What you should do
In the records below, find each line with "Button" and copy it.

Information supplied
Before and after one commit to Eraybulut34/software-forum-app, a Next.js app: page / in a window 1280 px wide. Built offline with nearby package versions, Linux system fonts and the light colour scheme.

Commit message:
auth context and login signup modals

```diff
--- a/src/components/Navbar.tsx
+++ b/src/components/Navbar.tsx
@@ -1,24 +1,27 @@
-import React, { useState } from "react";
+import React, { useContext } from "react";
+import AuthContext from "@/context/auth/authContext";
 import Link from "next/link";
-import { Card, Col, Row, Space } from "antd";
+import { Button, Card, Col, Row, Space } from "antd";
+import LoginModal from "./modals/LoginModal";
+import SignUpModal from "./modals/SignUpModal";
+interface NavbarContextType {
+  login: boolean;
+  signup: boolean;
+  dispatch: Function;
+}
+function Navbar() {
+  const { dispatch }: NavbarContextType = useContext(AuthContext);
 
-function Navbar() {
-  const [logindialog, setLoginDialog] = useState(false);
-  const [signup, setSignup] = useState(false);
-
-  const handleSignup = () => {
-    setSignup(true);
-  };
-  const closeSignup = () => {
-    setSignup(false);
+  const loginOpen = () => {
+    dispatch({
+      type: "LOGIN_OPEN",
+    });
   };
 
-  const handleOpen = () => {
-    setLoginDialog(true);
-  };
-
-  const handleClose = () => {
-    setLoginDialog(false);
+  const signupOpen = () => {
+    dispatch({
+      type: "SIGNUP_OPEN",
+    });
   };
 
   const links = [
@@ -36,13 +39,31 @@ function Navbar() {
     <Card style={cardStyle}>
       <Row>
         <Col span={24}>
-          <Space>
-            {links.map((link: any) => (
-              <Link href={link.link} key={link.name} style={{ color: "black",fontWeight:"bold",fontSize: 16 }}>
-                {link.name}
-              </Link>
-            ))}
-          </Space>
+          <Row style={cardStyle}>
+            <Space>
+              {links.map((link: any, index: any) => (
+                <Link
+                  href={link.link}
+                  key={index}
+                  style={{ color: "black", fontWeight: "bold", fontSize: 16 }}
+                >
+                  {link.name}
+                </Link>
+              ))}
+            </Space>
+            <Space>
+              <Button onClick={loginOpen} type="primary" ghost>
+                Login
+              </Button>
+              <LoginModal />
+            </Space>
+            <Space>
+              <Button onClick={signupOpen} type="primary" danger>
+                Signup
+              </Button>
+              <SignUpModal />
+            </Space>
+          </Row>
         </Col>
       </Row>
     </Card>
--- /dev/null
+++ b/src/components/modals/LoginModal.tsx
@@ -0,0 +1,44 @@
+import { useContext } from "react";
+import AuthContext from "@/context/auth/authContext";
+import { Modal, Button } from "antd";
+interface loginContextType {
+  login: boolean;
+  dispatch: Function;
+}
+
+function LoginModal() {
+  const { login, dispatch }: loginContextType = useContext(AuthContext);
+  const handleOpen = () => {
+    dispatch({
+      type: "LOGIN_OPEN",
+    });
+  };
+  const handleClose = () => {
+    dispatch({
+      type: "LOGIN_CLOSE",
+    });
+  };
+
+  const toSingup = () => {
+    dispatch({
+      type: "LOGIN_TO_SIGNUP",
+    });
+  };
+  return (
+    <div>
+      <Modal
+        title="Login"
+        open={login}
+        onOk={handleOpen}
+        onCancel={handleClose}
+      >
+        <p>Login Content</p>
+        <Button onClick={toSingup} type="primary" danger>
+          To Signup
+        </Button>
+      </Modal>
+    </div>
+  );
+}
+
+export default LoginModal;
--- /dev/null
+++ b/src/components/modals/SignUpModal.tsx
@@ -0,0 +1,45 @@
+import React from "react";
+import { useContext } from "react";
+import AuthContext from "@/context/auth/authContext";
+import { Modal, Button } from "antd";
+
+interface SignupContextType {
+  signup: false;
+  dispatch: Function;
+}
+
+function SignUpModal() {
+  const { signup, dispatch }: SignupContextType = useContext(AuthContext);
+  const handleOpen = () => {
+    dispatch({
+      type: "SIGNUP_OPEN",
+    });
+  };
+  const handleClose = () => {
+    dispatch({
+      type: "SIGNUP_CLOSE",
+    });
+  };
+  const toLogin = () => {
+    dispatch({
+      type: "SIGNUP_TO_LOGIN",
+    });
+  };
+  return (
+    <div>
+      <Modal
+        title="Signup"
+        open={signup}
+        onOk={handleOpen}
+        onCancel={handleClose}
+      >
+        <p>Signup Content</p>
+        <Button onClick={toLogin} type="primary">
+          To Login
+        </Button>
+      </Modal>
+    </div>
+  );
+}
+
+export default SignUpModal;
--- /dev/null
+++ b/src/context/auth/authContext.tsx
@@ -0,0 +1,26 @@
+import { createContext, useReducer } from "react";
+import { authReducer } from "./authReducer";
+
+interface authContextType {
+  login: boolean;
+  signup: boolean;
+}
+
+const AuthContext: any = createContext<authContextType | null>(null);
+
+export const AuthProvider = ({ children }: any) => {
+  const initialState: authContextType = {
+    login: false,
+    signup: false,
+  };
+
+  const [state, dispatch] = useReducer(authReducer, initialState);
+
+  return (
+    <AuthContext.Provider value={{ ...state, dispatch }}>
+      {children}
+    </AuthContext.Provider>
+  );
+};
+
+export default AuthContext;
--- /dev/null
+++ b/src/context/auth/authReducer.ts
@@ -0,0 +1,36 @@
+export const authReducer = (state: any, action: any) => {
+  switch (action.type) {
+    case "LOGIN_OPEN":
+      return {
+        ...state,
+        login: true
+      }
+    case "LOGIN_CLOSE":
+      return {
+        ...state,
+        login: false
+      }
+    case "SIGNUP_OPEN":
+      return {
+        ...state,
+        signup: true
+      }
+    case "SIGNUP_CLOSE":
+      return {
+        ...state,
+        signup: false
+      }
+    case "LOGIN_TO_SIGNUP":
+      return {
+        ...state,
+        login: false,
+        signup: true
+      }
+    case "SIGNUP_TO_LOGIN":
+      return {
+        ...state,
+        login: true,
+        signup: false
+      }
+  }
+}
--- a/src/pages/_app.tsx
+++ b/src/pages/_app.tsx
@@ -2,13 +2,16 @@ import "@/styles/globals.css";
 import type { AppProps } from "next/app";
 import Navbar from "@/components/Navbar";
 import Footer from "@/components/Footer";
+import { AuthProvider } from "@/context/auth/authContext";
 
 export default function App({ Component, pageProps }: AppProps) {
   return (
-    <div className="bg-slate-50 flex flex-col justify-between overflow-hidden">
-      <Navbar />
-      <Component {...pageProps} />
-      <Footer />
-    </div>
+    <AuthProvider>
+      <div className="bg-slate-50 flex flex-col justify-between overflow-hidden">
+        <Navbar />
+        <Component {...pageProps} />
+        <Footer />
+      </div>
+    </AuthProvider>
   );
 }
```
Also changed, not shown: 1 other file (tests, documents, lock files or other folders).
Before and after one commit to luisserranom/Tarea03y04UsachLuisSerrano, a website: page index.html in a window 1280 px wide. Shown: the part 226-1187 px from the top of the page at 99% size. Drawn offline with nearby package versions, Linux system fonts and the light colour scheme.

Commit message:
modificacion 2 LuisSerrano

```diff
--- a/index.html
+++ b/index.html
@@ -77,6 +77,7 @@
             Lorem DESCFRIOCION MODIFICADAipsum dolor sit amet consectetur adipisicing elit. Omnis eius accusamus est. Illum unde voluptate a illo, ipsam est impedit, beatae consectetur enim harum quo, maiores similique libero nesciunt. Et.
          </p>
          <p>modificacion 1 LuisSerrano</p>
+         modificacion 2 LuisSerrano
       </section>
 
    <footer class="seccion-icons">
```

Solved exercise
+import { Button, Card, Col, Row, Space } from "antd";
+              <Button onClick={loginOpen} type="primary" ghost>
+              </Button>
+              <Button onClick={signupOpen} type="primary" danger>
+              </Button>
+import { Modal, Button } from "antd";
+        <Button onClick={toSingup} type="primary" danger>
+        </Button>
+import { Modal, Button } from "antd";
+        <Button onClick={toLogin} type="primary">
+        </Button>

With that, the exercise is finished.